Duration. The new law subsidizes COBRA coverage for up to 9 months. However, the subsidy may terminate at an earlier time if:
- The individual becomes eligible for coverage under any other group health plan;
- The individual becomes eligible for Medicare; or
- COBRA eligibility otherwise ends (i.e., expiration of the maximum coverage period from the qualifying event or nonpayment of premiums).
Individuals must notify the group health plan providing the COBRA continuation coverage when they are no longer eligible for the subsidy or face a penalty of 110% of any subsidy received after they became ineligible.
Impact of Existing Employer Subsidy. Many severance plans already provide partially subsidized COBRA for employees who are involuntarily terminated. In most cases, if there is an existing subsidy, it appears that the employer would be able to receive some or all of the subsidy under the Act, but it is unclear how this subsidy would be calculated. However, if the employer is paying the entire COBRA premium, it would not be able to recover any of its costs, since recovery under the Act requires that the qualified beneficiary pay at least part of the COBRA premium.
Special Election Requirement
Special Election Period. The new law requires that group health plan administrators give individuals, who were involuntarily terminated between September 1, 2008 and February 16, 2009, but who are not currently receiving COBRA coverage, a 60-day period in which to elect subsidized COBRA coverage. This special election must be offered both to eligible qualified beneficiaries who originally declined COBRA coverage and to eligible qualified beneficiaries who elected and subsequently terminated COBRA coverage.

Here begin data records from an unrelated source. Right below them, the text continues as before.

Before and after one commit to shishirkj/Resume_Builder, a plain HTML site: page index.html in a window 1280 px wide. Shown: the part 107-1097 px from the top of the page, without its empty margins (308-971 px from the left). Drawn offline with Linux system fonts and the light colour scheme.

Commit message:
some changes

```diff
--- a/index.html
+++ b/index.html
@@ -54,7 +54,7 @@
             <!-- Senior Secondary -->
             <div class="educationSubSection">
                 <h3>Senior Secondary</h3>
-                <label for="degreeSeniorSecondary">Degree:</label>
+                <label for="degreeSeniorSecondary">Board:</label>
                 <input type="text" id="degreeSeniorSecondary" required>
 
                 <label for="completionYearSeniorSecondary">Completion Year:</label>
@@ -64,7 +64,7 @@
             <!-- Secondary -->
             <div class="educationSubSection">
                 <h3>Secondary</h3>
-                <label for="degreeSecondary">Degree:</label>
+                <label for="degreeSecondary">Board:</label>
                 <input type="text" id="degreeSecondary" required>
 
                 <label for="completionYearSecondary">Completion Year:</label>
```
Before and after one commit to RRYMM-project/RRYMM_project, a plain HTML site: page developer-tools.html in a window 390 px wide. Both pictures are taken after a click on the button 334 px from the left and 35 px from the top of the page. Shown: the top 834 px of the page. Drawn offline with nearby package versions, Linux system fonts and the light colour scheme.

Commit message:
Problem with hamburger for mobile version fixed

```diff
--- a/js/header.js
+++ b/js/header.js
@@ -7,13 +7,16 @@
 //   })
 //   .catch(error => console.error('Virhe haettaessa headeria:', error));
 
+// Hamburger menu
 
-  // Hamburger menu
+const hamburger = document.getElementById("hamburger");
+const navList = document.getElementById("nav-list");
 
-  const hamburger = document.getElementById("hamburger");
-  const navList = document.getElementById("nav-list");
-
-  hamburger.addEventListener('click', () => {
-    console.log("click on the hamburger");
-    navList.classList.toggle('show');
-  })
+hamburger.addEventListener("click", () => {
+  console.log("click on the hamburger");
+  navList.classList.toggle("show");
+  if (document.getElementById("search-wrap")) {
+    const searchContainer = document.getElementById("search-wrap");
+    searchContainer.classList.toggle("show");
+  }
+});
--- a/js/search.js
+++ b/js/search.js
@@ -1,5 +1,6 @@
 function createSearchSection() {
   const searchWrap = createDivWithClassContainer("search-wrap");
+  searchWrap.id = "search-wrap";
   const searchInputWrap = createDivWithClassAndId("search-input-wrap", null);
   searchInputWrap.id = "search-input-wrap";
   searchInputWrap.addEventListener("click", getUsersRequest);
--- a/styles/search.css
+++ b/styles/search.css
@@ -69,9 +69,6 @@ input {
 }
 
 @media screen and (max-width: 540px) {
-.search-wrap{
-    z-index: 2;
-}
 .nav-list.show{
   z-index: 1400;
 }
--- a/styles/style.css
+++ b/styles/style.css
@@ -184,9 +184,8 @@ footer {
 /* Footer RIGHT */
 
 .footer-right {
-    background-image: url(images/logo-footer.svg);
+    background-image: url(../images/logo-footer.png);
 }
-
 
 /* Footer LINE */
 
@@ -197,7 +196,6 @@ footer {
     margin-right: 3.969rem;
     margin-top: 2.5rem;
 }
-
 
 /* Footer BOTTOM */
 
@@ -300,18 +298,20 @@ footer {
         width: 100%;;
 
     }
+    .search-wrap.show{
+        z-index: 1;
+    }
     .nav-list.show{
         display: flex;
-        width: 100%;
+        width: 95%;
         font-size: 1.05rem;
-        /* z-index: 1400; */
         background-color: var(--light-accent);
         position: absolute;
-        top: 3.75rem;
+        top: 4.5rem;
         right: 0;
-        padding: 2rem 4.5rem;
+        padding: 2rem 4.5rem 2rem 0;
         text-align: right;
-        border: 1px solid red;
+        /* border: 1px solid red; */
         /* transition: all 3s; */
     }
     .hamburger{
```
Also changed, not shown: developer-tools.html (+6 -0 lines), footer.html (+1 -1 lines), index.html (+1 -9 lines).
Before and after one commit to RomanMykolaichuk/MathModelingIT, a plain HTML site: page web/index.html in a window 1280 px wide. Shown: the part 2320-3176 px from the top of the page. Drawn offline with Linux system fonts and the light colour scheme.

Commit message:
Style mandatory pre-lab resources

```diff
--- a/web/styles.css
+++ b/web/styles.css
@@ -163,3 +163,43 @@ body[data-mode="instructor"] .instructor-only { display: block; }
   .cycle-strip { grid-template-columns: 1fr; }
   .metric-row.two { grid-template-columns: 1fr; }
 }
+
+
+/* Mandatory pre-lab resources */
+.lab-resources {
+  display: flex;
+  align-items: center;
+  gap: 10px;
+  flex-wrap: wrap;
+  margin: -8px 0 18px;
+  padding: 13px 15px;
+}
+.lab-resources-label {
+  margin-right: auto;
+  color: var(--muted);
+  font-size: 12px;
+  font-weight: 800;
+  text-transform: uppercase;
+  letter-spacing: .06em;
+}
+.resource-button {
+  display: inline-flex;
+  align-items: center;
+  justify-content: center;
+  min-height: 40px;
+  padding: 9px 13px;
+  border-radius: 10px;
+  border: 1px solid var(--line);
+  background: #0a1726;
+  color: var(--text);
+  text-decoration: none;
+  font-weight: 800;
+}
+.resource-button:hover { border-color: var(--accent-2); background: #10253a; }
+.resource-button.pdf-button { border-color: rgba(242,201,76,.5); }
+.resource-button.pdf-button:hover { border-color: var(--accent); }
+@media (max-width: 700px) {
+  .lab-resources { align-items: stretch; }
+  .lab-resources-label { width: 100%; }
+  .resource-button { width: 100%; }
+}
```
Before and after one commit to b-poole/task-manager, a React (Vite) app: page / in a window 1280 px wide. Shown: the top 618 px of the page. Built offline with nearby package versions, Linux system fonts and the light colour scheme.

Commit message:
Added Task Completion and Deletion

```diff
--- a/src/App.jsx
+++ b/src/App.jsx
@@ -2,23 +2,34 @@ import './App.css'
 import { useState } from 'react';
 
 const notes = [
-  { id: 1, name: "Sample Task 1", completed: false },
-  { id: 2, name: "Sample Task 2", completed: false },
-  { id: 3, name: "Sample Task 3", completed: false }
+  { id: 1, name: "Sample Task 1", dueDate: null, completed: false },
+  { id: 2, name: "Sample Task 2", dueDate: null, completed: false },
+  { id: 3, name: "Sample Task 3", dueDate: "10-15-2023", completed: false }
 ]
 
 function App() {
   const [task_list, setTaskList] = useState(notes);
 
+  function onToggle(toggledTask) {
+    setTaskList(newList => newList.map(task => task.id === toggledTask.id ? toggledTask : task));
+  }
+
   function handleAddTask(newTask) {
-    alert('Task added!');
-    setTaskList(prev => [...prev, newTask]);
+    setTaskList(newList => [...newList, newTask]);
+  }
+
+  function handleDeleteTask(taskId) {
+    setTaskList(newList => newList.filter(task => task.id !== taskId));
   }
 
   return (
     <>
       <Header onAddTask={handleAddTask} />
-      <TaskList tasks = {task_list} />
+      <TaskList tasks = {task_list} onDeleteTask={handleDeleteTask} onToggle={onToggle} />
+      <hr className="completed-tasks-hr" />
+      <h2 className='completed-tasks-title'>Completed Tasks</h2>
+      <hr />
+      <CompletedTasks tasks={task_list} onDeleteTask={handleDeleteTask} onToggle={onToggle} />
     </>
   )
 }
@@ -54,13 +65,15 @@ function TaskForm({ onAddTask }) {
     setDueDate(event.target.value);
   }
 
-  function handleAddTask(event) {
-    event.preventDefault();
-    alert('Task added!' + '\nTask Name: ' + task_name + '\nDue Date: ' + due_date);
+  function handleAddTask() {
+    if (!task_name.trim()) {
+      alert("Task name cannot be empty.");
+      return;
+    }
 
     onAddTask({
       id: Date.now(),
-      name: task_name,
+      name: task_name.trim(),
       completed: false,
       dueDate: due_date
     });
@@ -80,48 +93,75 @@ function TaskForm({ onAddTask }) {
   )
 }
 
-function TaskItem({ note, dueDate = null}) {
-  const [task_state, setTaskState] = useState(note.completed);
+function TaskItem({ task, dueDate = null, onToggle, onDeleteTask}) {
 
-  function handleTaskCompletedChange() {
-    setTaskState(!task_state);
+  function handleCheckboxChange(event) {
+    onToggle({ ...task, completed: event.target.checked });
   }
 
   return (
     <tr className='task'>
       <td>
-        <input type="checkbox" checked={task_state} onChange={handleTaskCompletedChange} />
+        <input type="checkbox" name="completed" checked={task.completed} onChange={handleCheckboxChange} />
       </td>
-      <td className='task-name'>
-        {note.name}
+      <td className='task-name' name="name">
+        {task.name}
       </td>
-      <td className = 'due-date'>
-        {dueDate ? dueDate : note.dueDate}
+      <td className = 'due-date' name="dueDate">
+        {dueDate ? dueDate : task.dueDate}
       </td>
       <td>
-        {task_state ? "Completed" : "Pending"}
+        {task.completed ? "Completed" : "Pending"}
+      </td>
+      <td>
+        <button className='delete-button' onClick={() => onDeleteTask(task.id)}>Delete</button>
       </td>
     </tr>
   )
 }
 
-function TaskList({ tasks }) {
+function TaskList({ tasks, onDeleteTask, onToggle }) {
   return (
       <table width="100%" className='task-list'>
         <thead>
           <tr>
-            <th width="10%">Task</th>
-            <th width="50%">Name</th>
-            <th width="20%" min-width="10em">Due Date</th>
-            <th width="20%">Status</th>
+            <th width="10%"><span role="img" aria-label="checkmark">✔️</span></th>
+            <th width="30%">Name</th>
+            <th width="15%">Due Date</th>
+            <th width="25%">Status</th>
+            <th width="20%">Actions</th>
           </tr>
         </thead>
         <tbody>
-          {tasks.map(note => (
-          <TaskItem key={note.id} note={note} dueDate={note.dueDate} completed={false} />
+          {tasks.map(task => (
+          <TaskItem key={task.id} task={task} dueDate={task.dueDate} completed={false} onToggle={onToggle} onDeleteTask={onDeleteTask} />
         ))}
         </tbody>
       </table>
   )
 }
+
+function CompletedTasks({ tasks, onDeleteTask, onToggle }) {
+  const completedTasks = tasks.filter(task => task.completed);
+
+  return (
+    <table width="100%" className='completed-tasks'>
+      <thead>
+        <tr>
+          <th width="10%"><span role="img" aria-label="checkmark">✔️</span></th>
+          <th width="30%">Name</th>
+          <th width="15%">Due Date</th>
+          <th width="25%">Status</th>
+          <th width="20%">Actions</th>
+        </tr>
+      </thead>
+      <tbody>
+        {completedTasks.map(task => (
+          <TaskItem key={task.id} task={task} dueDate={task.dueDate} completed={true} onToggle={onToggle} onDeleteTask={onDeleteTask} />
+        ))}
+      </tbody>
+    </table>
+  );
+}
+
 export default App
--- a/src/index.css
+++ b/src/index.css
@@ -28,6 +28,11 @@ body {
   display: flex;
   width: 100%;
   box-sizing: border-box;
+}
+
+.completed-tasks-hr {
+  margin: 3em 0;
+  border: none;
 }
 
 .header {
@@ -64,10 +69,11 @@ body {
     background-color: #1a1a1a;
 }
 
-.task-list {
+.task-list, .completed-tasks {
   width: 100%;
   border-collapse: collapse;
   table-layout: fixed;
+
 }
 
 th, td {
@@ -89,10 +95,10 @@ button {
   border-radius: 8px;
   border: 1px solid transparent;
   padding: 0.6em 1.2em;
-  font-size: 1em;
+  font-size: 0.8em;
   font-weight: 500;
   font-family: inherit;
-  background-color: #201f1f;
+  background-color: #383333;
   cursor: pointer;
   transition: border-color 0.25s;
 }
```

- Duration of Coverage Elected under Special Election Period. The 60-day election period will begin on the date the plan administrator provides the notice of the special election period to the individual. For individuals who elect it, the subsidy and coverage will not be retroactive to the date of the loss of regular coverage. Instead, coverage will generally begin on March 1, 2009. However, coverage will end on the date coverage would otherwise have ended if the qualified beneficiary had timely elected COBRA coverage following the former employee’s involuntary termination of employment (e.g., 18 months after the involuntary termination).
- Pre-Existing Conditions. In the case of a qualified beneficiary who elects COBRA coverage during this new election period, the period of time beginning with the qualifying event and ending on the effective date of the newly elected COBRA coverage will not be counted as a break in coverage for purposes of pre-existing condition limitations.
- Optional Coverage Offerings. An employer may, in its discretion, allow a subsidy-eligible qualified beneficiary to elect coverage under a different group health benefit option than the one he or she had been enrolled in at the time of involuntary termination of employment, provided the coverage elected is not more expensive than the benefit option under which the individual had previously been enrolled.